Music-making, a recurring subject in Vermeer’s interior scenes and was associated in the seventeenth century with courtship.
Members in the upper class were trained in playing music, thus indicating the status of the young woman.
The seated woman looks up from the sheet in her hands to gaze at us, the viewer, as though we have disturbed her during a private moment.
The amorous theme is reinforced by the picture of Cupid with raised left arm dimly visible in the background.
Although the exact meaning of this image is debated, it likely derives from an emblem book like the Amorum Emblemata, designed by Otto van Veen (1556-1629). Emblem books were quite popular at this time and were often used by artists for inspiration.
The relationship between the man and woman is unclear. Is he her music teacher or her suitor?
His lack of hat and the glass of wine suggest familiarity.
A serene light enters through the multi-paneled window, which features a complex design of interlocking geometric figures. Similarly detailed windows appear in several of Vermeer’s paintings.
Costume experts have noted that the woman’s linen cap was partly ornamental and served to protect a woman’s coiffure before and after dressing.
On the table is a cittern, sheet music (for voice), a blue and white Chinese pitcher, and a glass of red wine.
This picture was the first of three Vermeers acquired by Henry Clay Frick. Frick purchased this painting in 1901, when he was still living in Pittsburgh.

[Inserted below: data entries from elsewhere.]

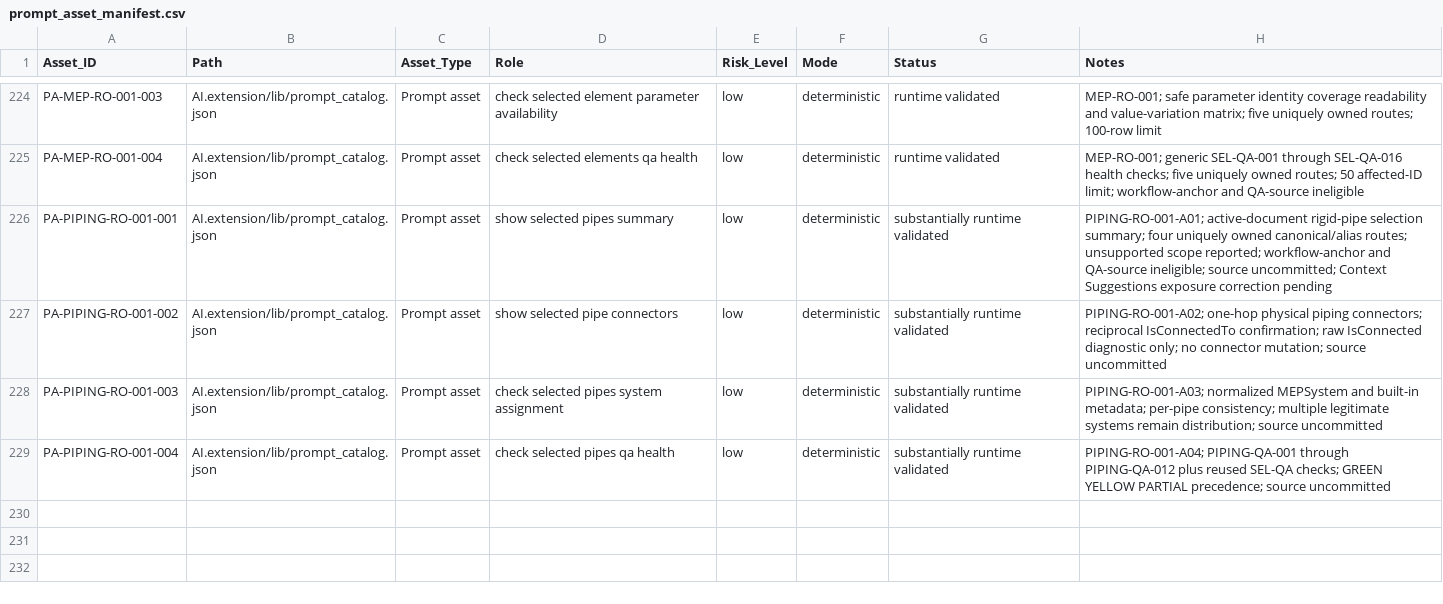
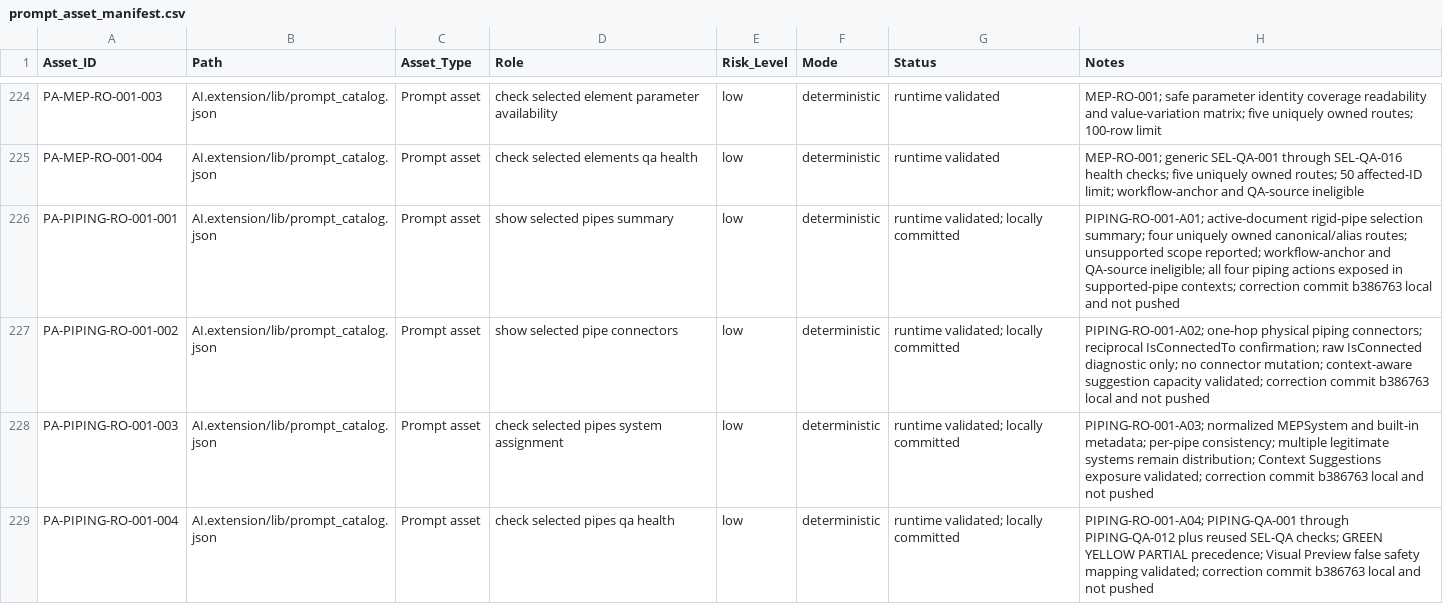
Before and after one commit to BIM3DNA/AI-Systems-Intelligent-Automation, a CSV file: WBSO/Data_Models/prompt_asset_manifest.csv, drawn as a sheet; only a part is shown, gaps mark what is left out.

```diff
--- a/WBSO/Data_Models/prompt_asset_manifest.csv
+++ b/WBSO/Data_Models/prompt_asset_manifest.csv
@@ -225,5 +225,5 @@ PA-MEP-RO-001-003,AI.extension/lib/prompt_catalog.json,Prompt asset,check select
 PA-MEP-RO-001-004,AI.extension/lib/prompt_catalog.json,Prompt asset,check selected elements qa health,low,deterministic,runtime validated,"MEP-RO-001; generic SEL-QA-001 through SEL-QA-016 health checks; five uniquely owned routes; 50 affected-ID limit; workflow-anchor and QA-source ineligible"
-PA-PIPING-RO-001-001,AI.extension/lib/prompt_catalog.json,Prompt asset,show selected pipes summary,low,deterministic,substantially runtime validated,"PIPING-RO-001-A01; active-document rigid-pipe selection summary; four uniquely owned canonical/alias routes; unsupported scope reported; workflow-anchor and QA-source ineligible; source uncommitted; Context Suggestions exposure correction pending"
-PA-PIPING-RO-001-002,AI.extension/lib/prompt_catalog.json,Prompt asset,show selected pipe connectors,low,deterministic,substantially runtime validated,"PIPING-RO-001-A02; one-hop physical piping connectors; reciprocal IsConnectedTo confirmation; raw IsConnected diagnostic only; no connector mutation; source uncommitted"
-PA-PIPING-RO-001-003,AI.extension/lib/prompt_catalog.json,Prompt asset,check selected pipes system assignment,low,deterministic,substantially runtime validated,"PIPING-RO-001-A03; normalized MEPSystem and built-in metadata; per-pipe consistency; multiple legitimate systems remain distribution; source uncommitted"
-PA-PIPING-RO-001-004,AI.extension/lib/prompt_catalog.json,Prompt asset,check selected pipes qa health,low,deterministic,substantially runtime validated,"PIPING-RO-001-A04; PIPING-QA-001 through PIPING-QA-012 plus reused SEL-QA checks; GREEN YELLOW PARTIAL precedence; source uncommitted"
+PA-PIPING-RO-001-001,AI.extension/lib/prompt_catalog.json,Prompt asset,show selected pipes summary,low,deterministic,runtime validated; locally committed,"PIPING-RO-001-A01; active-document rigid-pipe selection summary; four uniquely owned canonical/alias routes; unsupported scope reported; workflow-anchor and QA-source ineligible; all four piping actions exposed in supported-pipe contexts; correction commit b386763 local and not pushed"
+PA-PIPING-RO-001-002,AI.extension/lib/prompt_catalog.json,Prompt asset,show selected pipe connectors,low,deterministic,runtime validated; locally committed,"PIPING-RO-001-A02; one-hop physical piping connectors; reciprocal IsConnectedTo confirmation; raw IsConnected diagnostic only; no connector mutation; context-aware suggestion capacity validated; correction commit b386763 local and not pushed"
+PA-PIPING-RO-001-003,AI.extension/lib/prompt_catalog.json,Prompt asset,check selected pipes system assignment,low,deterministic,runtime validated; locally committed,"PIPING-RO-001-A03; normalized MEPSystem and built-in metadata; per-pipe consistency; multiple legitimate systems remain distribution; Context Suggestions exposure validated; correction commit b386763 local and not pushed"
+PA-PIPING-RO-001-004,AI.extension/lib/prompt_catalog.json,Prompt asset,check selected pipes qa health,low,deterministic,runtime validated; locally committed,"PIPING-RO-001-A04; PIPING-QA-001 through PIPING-QA-012 plus reused SEL-QA checks; GREEN YELLOW PARTIAL precedence; Visual Preview false safety mapping validated; correction commit b386763 local and not pushed"
```
Also changed, not shown: WBSO/Testing_Validation/experiment_log.csv, 9 other files.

As only thirty-five or thirty-six extant works are securely attributed to Vermeer today, Frick’s acquisition of three paintings by the Dutch master was an impressive achievement.
Girl Interrupted at Her Music by Johannes VermeerThe Frick Collection
This exhibition is part of the Google Vermeer Project.